WHAT THE EXERCISE ASKS: Your answer should hold every line of the records below that contains the string "main".

[Data excerpts]
────────────────

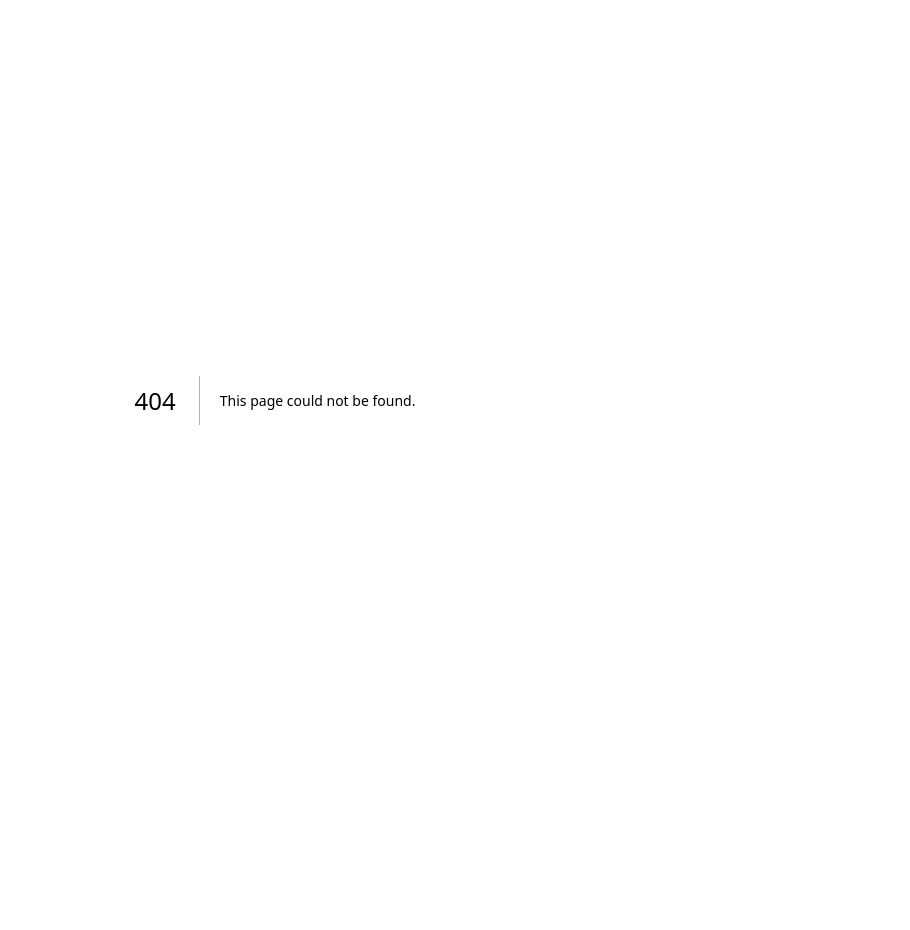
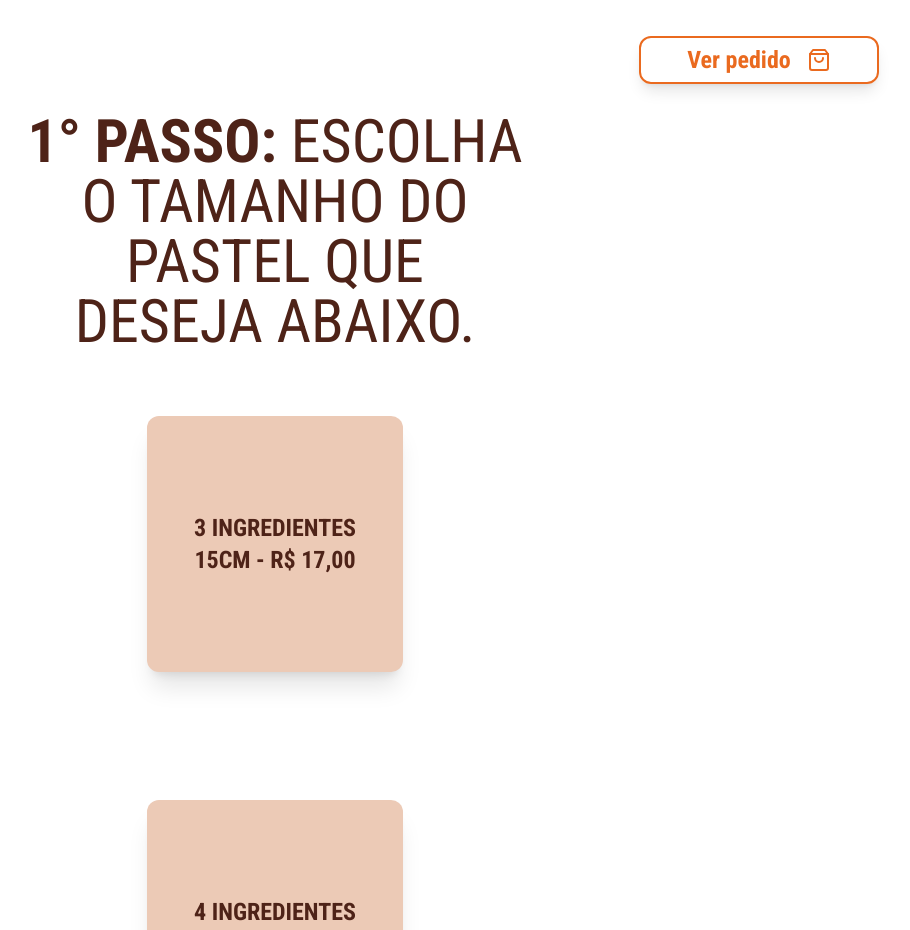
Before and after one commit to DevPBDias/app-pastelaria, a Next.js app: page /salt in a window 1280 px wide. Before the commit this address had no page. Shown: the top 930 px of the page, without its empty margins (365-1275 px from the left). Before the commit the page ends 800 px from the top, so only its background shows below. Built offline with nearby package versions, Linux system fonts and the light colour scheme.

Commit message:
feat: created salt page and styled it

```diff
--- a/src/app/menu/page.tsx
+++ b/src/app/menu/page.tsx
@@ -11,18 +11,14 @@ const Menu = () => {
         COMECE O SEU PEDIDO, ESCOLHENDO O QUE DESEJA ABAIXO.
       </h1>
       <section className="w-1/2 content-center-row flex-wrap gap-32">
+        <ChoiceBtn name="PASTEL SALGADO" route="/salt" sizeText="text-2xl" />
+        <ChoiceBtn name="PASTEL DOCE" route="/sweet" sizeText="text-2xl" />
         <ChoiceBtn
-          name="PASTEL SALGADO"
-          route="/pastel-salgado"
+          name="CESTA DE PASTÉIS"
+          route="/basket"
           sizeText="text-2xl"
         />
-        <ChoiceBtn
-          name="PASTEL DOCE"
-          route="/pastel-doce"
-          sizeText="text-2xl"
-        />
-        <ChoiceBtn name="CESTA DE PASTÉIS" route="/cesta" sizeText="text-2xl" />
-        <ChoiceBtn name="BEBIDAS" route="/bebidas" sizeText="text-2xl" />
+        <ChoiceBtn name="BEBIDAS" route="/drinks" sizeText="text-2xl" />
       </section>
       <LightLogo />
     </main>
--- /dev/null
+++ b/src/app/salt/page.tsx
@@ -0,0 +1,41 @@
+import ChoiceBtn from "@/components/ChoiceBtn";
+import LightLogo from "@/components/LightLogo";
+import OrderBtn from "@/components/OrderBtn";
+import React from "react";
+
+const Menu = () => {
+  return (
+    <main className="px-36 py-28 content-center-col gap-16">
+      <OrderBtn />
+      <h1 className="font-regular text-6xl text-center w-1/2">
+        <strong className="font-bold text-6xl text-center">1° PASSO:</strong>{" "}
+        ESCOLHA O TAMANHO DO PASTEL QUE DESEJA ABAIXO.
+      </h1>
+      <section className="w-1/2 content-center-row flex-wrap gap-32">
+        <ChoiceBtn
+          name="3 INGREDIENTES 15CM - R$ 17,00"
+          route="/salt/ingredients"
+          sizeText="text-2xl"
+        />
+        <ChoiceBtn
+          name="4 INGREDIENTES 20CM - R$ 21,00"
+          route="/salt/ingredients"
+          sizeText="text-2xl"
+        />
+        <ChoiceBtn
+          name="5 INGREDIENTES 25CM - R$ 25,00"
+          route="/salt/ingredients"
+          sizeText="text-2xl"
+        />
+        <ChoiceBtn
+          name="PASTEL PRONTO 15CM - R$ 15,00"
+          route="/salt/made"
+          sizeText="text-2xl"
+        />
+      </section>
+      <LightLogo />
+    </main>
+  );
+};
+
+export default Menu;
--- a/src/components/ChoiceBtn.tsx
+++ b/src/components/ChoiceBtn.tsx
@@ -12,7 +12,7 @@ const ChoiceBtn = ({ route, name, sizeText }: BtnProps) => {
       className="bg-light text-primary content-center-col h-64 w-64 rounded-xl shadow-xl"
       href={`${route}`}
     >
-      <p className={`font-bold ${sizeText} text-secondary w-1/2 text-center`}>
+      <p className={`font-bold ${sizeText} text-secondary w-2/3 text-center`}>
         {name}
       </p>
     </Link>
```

────────────────

RESULT:
     </main>
+    <main className="px-36 py-28 content-center-col gap-16">
+    </main>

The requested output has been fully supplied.